# Task:
Of all the lines in the records below, copy only those that contain the string "Markdown".

# Change listing data:
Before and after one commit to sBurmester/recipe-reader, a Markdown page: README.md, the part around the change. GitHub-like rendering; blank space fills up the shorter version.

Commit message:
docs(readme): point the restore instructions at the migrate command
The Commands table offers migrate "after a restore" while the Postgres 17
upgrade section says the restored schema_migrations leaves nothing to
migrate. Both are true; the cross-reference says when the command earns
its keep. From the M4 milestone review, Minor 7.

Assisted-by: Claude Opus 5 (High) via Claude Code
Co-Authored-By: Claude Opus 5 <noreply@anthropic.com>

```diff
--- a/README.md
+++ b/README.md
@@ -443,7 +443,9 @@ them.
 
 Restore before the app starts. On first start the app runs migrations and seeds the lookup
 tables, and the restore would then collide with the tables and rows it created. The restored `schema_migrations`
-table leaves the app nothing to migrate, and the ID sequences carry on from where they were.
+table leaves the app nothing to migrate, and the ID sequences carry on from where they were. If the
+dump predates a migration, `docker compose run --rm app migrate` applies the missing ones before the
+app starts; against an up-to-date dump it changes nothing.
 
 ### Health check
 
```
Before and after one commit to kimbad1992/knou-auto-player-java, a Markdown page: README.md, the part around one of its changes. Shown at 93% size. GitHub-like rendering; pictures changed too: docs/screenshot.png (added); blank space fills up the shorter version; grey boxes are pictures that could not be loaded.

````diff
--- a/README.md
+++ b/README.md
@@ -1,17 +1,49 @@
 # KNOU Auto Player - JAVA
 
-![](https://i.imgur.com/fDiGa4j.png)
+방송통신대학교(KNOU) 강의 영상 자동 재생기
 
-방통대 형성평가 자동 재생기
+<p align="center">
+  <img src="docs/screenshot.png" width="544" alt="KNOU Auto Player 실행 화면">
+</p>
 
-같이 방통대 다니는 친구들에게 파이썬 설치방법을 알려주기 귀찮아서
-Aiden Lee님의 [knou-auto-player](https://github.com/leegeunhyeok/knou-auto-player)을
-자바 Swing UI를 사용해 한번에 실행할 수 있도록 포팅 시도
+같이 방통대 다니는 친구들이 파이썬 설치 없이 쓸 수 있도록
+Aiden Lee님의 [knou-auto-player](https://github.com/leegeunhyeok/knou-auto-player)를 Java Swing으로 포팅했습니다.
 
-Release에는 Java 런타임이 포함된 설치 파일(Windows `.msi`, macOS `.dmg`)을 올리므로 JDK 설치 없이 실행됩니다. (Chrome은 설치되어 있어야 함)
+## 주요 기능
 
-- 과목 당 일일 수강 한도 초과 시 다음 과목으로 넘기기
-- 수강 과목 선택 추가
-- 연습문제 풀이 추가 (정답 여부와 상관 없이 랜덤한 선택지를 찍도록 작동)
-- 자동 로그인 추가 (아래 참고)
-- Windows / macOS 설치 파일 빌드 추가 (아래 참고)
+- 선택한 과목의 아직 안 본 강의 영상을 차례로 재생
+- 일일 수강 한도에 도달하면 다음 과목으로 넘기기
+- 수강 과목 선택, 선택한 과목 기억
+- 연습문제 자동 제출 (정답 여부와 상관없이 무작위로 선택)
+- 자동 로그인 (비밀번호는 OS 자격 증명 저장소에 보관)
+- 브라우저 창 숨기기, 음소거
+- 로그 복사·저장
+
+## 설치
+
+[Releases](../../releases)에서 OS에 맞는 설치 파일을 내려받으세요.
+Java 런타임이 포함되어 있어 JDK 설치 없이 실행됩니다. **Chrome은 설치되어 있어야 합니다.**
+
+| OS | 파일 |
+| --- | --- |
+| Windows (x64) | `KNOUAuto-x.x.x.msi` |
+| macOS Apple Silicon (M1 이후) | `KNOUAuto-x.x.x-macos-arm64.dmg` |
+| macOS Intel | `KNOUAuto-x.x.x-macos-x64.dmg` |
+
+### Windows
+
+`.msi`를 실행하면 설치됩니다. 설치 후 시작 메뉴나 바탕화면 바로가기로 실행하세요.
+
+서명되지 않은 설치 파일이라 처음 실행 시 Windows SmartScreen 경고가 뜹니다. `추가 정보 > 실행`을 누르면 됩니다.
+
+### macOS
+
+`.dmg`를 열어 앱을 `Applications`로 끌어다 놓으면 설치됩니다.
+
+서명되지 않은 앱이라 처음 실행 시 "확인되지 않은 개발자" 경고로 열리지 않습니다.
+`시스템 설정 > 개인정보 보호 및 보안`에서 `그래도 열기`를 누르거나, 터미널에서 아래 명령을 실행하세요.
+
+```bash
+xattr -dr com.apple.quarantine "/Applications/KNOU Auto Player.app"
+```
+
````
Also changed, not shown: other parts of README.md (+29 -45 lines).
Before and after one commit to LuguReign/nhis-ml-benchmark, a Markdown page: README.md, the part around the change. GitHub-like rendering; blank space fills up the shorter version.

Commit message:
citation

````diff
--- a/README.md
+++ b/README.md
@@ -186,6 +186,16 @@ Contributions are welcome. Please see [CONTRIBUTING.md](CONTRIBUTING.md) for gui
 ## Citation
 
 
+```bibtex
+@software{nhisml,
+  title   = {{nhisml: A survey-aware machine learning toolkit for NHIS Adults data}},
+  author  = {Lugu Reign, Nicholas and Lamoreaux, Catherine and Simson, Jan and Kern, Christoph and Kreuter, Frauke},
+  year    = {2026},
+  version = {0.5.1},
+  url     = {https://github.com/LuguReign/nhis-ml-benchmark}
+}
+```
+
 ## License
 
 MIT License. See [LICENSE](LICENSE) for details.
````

# Reply to the exercise:
Before and after one commit to sBurmester/recipe-reader, a Markdown page: README.md, the part around the change. GitHub-like rendering; blank space fills up the shorter version.
Before and after one commit to kimbad1992/knou-auto-player-java, a Markdown page: README.md, the part around one of its changes. Shown at 93% size. GitHub-like rendering; pictures changed too: docs/screenshot.png (added); blank space fills up the shorter version; grey boxes are pictures that could not be loaded.
Before and after one commit to LuguReign/nhis-ml-benchmark, a Markdown page: README.md, the part around the change. GitHub-like rendering; blank space fills up the shorter version.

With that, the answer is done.